Which lines below contain "axes"? Copy every one of them.

=== Begin Enclosure ===

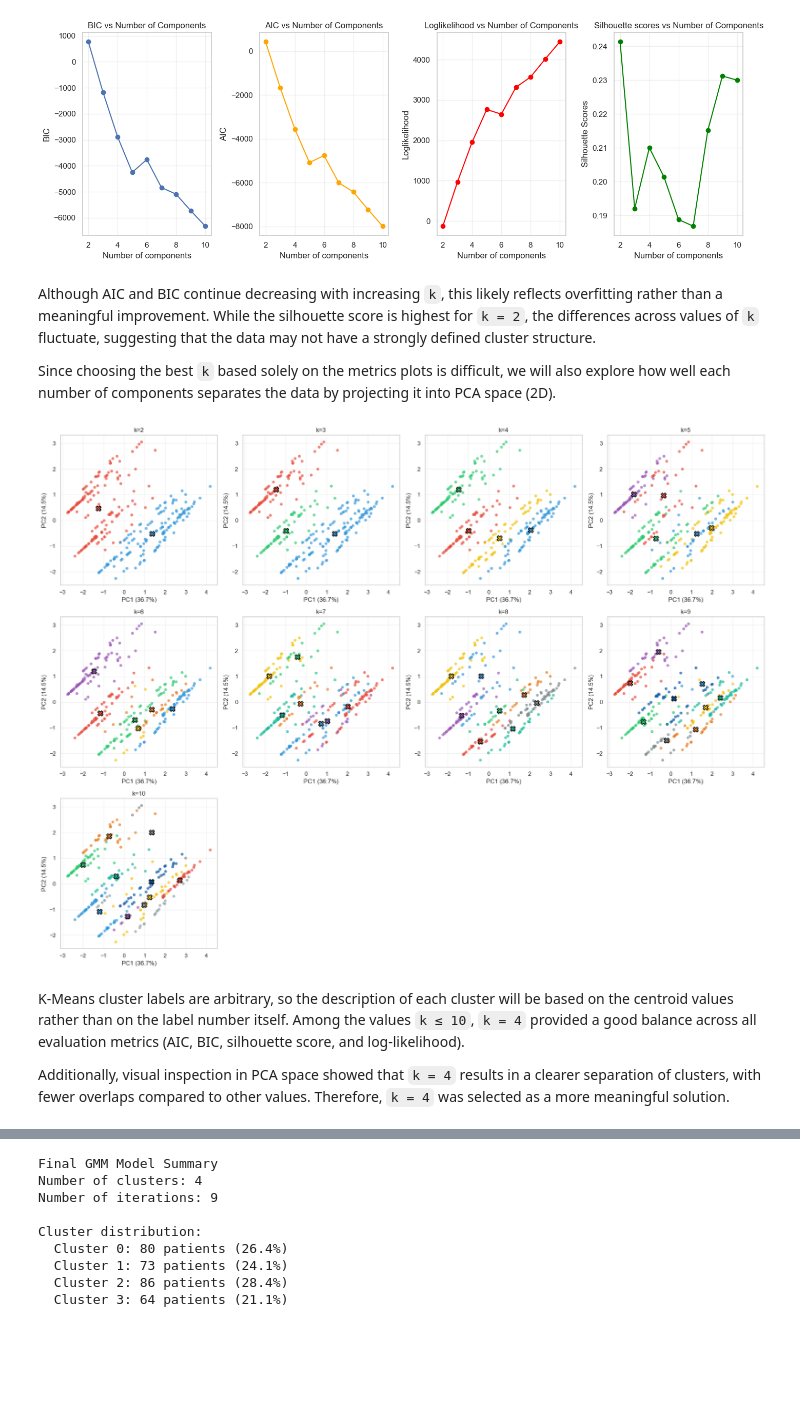
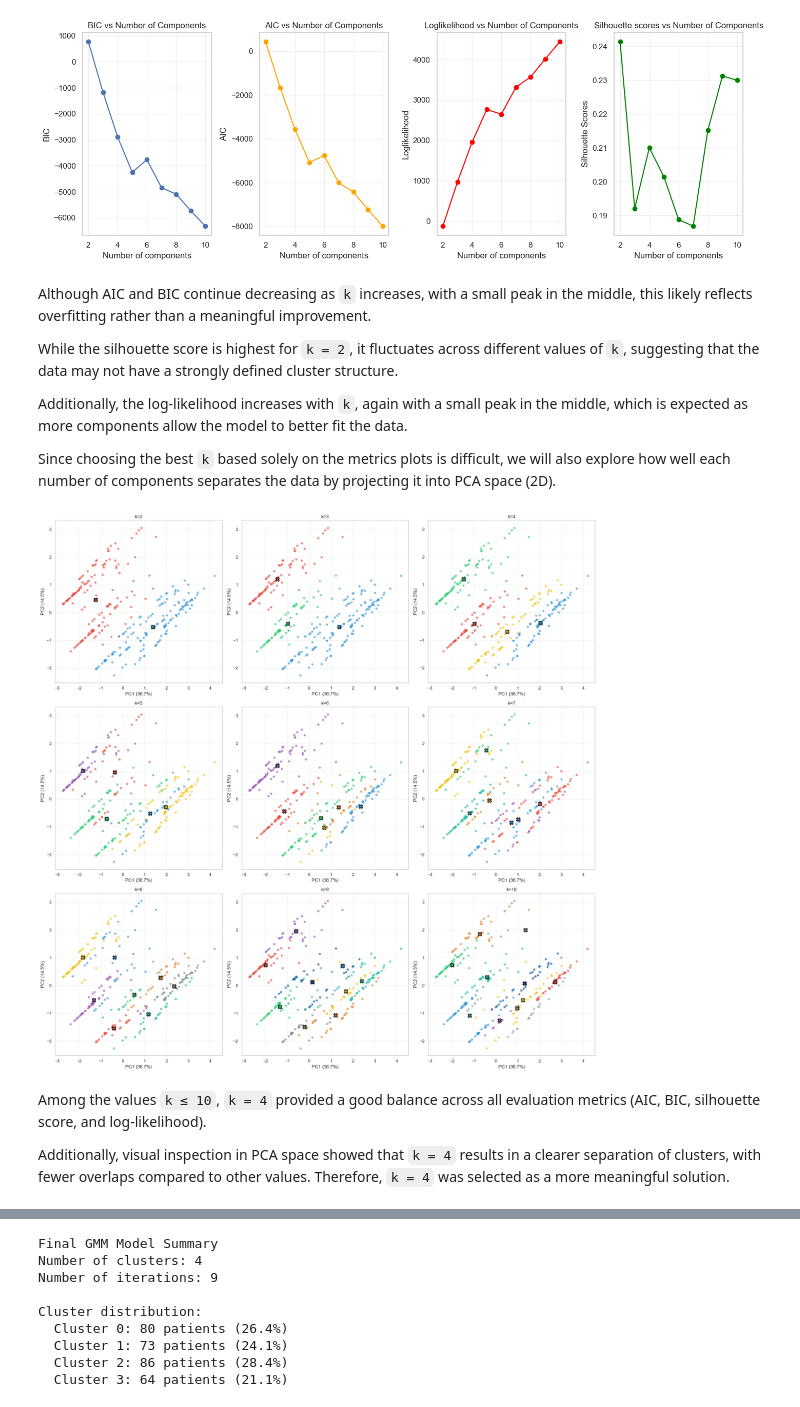
Before and after one commit to harasarahh/machine-learning-projects, a Jupyter notebook: ML_assignment1.ipynb, the cells around one changed output, grey strips where cells are left out. Cells and saved outputs as stored; diff of their text form; code cells hidden in the pictures; blank space fills up the shorter version.

```diff
--- a/ML_assignment1.ipynb
+++ b/ML_assignment1.ipynb
@@ -1033,7 +1033,11 @@ plt.show()
 # %% [output]
 [figure]
 # %% [markdown]
-Although AIC and BIC continue decreasing with increasing `k`, this likely reflects overfitting rather than a meaningful improvement. While the silhouette score is highest for `k = 2`, the differences across values of `k` fluctuate, suggesting that the data may not have a strongly defined cluster structure.
+Although AIC and BIC continue decreasing as `k` increases, with a small peak in the middle, this likely reflects overfitting rather than a meaningful improvement.
+
+While the silhouette score is highest for `k = 2`, it fluctuates across different values of `k`, suggesting that the data may not have a strongly defined cluster structure.
+
+Additionally, the log-likelihood increases with `k`, again with a small peak in the middle, which is expected as more components allow the model to better fit the data.
 
 Since choosing the best `k` based solely on the metrics plots is difficult, we will also explore how well each number of components separates the data by projecting it into PCA space (2D).
 # %%
@@ -1055,8 +1059,8 @@ base_colors = np.array([
 pca = PCA(n_components=2)
 X_pca = pca.fit_transform(X_final_scaled)
 
-# Create figure with 2 rows, 5 columns
-fig, axes = plt.subplots(3, 4, figsize=(20,15))
+# Create figure with 3 rows and 3 columns
+fig, axes = plt.subplots(3, 3, figsize=(20,20))
 axes = axes.flatten()  # Flatten to iterate easily
 
 for idx, k in enumerate(range(2, 11)):
@@ -1075,36 +1079,35 @@ for idx, k in enumerate(range(2, 11)):
         X_pca[:, 0],
         X_pca[:, 1],
         color=colors_rgb,
         s=30,
         edgecolors='none',
         alpha=0.7
     )
 
     # Plot cluster centers in PCA space
     centers_pca = pca.transform(gmm.means_)
     for i, center in enumerate(centers_pca):
         ax.scatter(center[0], center[1],
                    c=[base_colors[i]],
                    marker='X',
                    s=100,
                    edgecolors='black',
                    linewidth=1.5)
 
     ax.set_title(f"k={k}")
     ax.set_xlabel(f"PC1 ({pca.explained_variance_ratio_[0]*100:.1f}%)")
     ax.set_ylabel(f"PC2 ({pca.explained_variance_ratio_[1]*100:.1f}%)")
     ax.grid(True, alpha=0.3)
 
 # Hide any unused axes if k < 10
 for j in range(idx+1, len(axes)):
     axes[j].axis('off')
 
 plt.tight_layout()
 plt.show()
 # %% [output]
-[figure, old version]
+[figure, new version]
 # %% [markdown]
-K-Means cluster labels are arbitrary, so the description of each cluster will be based on the centroid values rather than on the label number itself.
 Among the values `k ≤ 10`, `k = 4` provided a good balance across all evaluation metrics (AIC, BIC, silhouette score, and log-likelihood).
 
 Additionally, visual inspection in PCA space showed that `k = 4` results in a clearer separation of clusters, with fewer overlaps compared to other values. Therefore, `k = 4` was selected as a more meaningful solution.
```
Also changed, not shown: parts of 13 cells of this notebook.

=== End Enclosure ===

#### Answer space
-fig, axes = plt.subplots(3, 4, figsize=(20,15))
+fig, axes = plt.subplots(3, 3, figsize=(20,20))
 axes = axes.flatten()  # Flatten to iterate easily
 # Hide any unused axes if k < 10
 for j in range(idx+1, len(axes)):
     axes[j].axis('off')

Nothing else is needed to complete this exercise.